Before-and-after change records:
+++
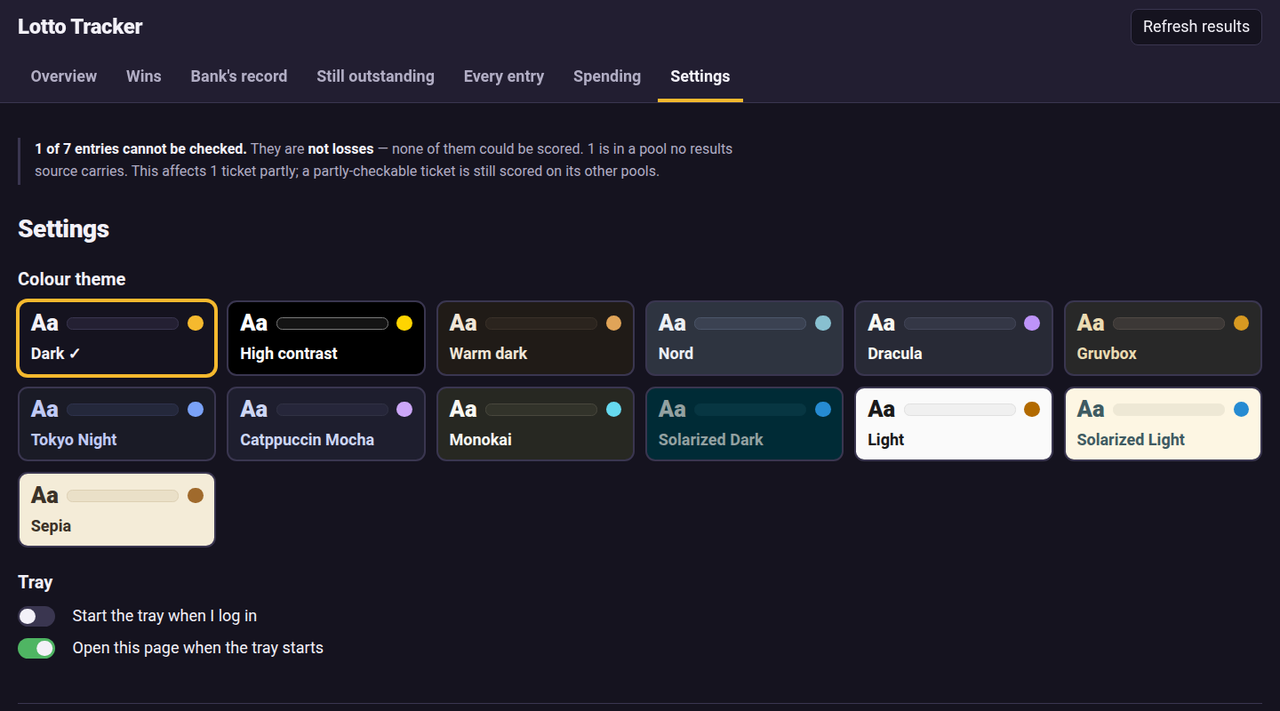
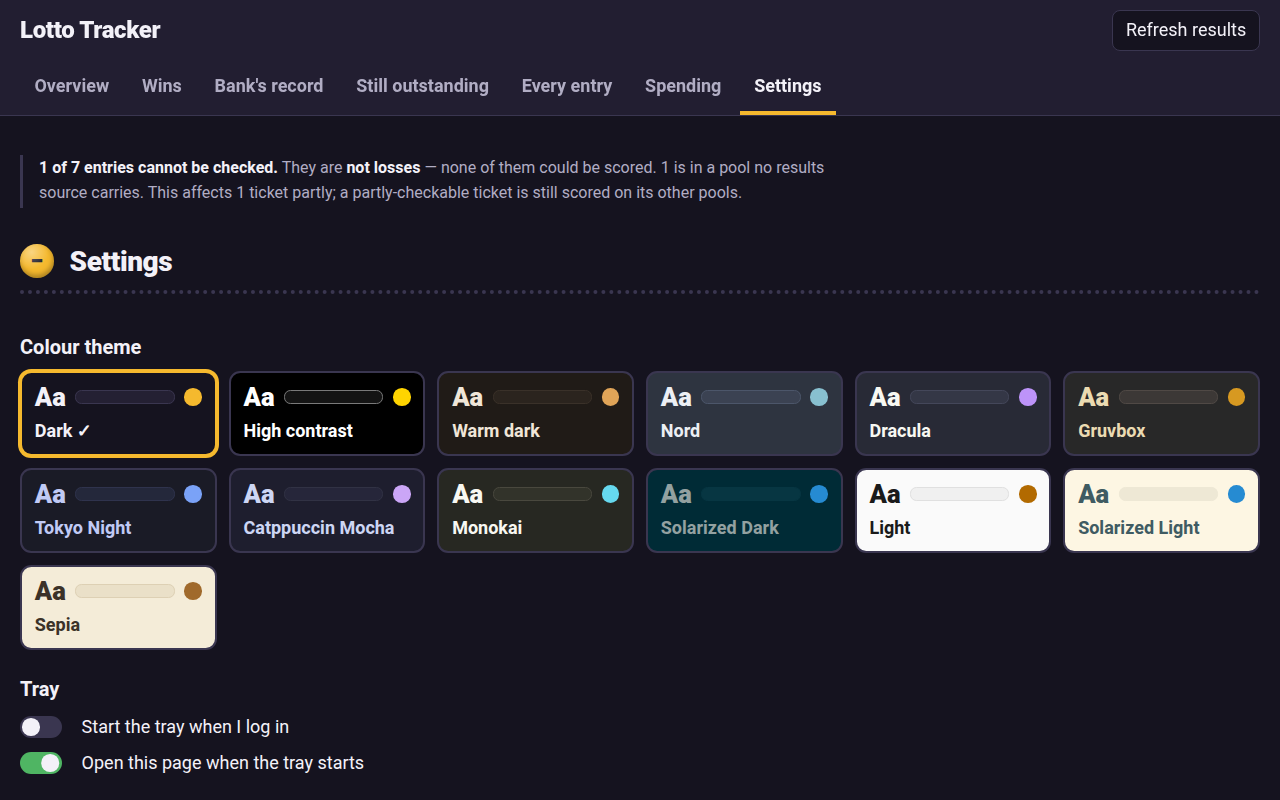
content: finbreak 1.1.0, DeFragR packages, LottoTracker 1.0.0 live
From the project sessions' messages of 2026-11-18 (msgs 2238, 2239, 2249).

- finbreak: five machine-translated languages, the duplicate-import
  warning, the Bank box, form hints, large PDF imports, and the
  home-loan and failed-Windows-update fixes.
- DeFragR: installs from its OBS repository (folders checked on
  download.opensuse.org), with the Tumbleweed commands; blurb and the
  "no installable package" lines updated.
- LottoTracker: status live; 1.0.0's slips and stamps, folding
  sections, and Accept/Undo. All seven tabs retaken from
  tools/demo_page.py at v1.0.0 with headless Chrome, footer cropped;
  Bank's record, Still outstanding and Spending are new shots.

write-doc: short path; check-doc.py on the three About pages,
local-CI.sh passed, built pages' download links and status read.

diff --git a/src/about/lotto-tracker.md b/src/about/lotto-tracker.md
@@ -78,16 +78,27 @@ results pages.
 
 ## Where it stands
 
-In beta, with no account, no API key and nothing paid. It now comes as one Linux
-file you download and run, an AppImage.
+Finished and stable, with no account, no API key and nothing paid. It comes as
+one Linux file you download and run, an AppImage.
 
 That file needs a recent Linux: version 2.44 or newer of the GNU C library, which
 `ldd --version` shows. It will not start on many older systems yet; a build that
 runs on more of them is planned. It is Linux only for now. A Windows version is
 planned, not started.
 
-The newest version gives the page a new look. It opens on when to buy next, with
-every running ticket drawn as a lottery slip. The tray checks for new results by
+The newest version gives the page a finished look. Every win and entry is a small
+lottery slip in its game's colour, with a win's amount printed on the slip.
+Payment shows as a rubber stamp: Paid, Unpaid or Accepted. "Not checkable" has a
+dashed outline, so it can never pass for R0.00. Every section on every tab folds
+away from the ball beside its title, and stays folded next time. The warnings at
+the top and the Overview's buy reminder never fold.
+
+You can now accept a win the bank has not fully paid. Press Accept and it moves
+to "Accepted by you" and stops counting as waiting; Undo moves it back. The
+bank's record and every total stay as they were.
+
+An earlier version opened the page on when to buy next, with every running
+ticket drawn as a lottery slip. The tray checks for new results by
 itself at 22:00 each evening and tells you only when you have won. A Bank's record
 tab shows where the bank's payments differ from what the app worked out, and why.
 The Every entry table can be filtered by year and by whether an entry was checked.

diff --git a/src/about/fin-break.md b/src/about/fin-break.md
@@ -77,7 +77,22 @@ Stable, with more still planned. This is finbreak's first stable release. Your
 vault, your backups and your saved import settings will keep working with every
 update in this series.
 
-**Faster reports and transfers.** In the newest release, a PDF report of one
+**In your language.** Alongside English, finbreak now comes in Arabic, Chinese
+(Simplified), French, Hindi and Spanish. It opens in your computer's language
+when it has it. Change it any time in Settings and every screen switches at
+once. Arabic reads right to left. These five translations were made by AI and
+are marked "machine-translated" until a native speaker has checked them. If you
+can check one, get in touch through
+[GitHub issues](https://github.com/milnet01/finbreak/issues).
+
+The same release warns you before you import the same statement file twice,
+saying when and into which account. Each account has a Bank box, and Standard
+Bank imports check the account's bank too. The add-a-transaction form has
+hints, and large PDF statements import without freezing the window. Standard
+Bank home-loan repayments now show as money in, and a failed Windows update no
+longer removes finbreak.
+
+**Faster reports and transfers.** In an earlier release, a PDF report of one
 period is quicker to make, most of all on a vault with many years of history. The
 Transfers tab, and deleting a statement, stay fast as transfers build up. Your
 vault upgrades itself the first time the new version opens it. And locking

diff --git a/src/about/defragr.md b/src/about/defragr.md
@@ -45,9 +45,20 @@ up extra space.
 
 ## Where it stands now
 
-So far DeFragR gives a report and changes nothing. It is released as
-source code only, with no installable package yet. To try it now, you
-build it from that source code.
+So far DeFragR gives a report and changes nothing.
+
+Install DeFragR from its package repository on openSUSE, Fedora,
+Debian 13, Ubuntu 24.04 or later, or Arch, or build it from source.
+The packages are for 64-bit PCs only, and there is none for Debian 12.
+It installs with a menu entry and an icon. On openSUSE Tumbleweed:
+
+```bash
+sudo zypper addrepo https://download.opensuse.org/repositories/home:/milnet:/DeFragR/openSUSE_Tumbleweed/home:milnet:DeFragR.repo
+sudo zypper install defragr
+```
+
+For another system, pick its folder in the
+[repository on the openSUSE Build Service](https://download.opensuse.org/repositories/home:/milnet:/DeFragR/).
 
 What works in it:
 
@@ -71,5 +82,4 @@ What works in it:
   native speakers, and corrections are welcome. A few of the newest
   messages still show in English.
 
-Defragging itself comes in a later version, and so does an installable
-package.
+Defragging itself comes in a later version.

diff --git a/CHANGELOG.md b/CHANGELOG.md
@@ -19,6 +19,9 @@ so dated sections stand in for versions. Planned work lives in
 - Pressless's privacy policy covers YouTube figures, bringing in a website by its address, and Like and Dislike buttons.
 - Local Web Server Manager's page covers 0.6.1: a fixed message box at the foot of the window, and a safer release build.
 - Album Builder's page says it installs as a package on openSUSE Tumbleweed.
+- finbreak's page covers 1.1.0: Arabic, Simplified Chinese, French, Hindi and Spanish, a warning before importing the same statement twice, a Bank box on each account, and smoother large PDF imports.
+- DeFragR's page says it installs from its own package repository on openSUSE, Fedora, Debian 13, Ubuntu 24.04 or later, and Arch, with the openSUSE Tumbleweed commands.
+- LottoTracker is marked live and its page covers 1.0.0: wins and entries as lottery slips with payment stamps, sections that fold away, and accepting a win the bank has not fully paid. All seven tabs have fresh screenshots, including the first of Bank's record, Still outstanding and Spending.
 
 ## 2026-11-18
+++
The lines to return are those in the entries above that include "comes".

Reply to the task –
-In beta, with no account, no API key and nothing paid. It now comes as one Linux
+Finished and stable, with no account, no API key and nothing paid. It comes as
+**In your language.** Alongside English, finbreak now comes in Arabic, Chinese
-Defragging itself comes in a later version, and so does an installable
+Defragging itself comes in a later version.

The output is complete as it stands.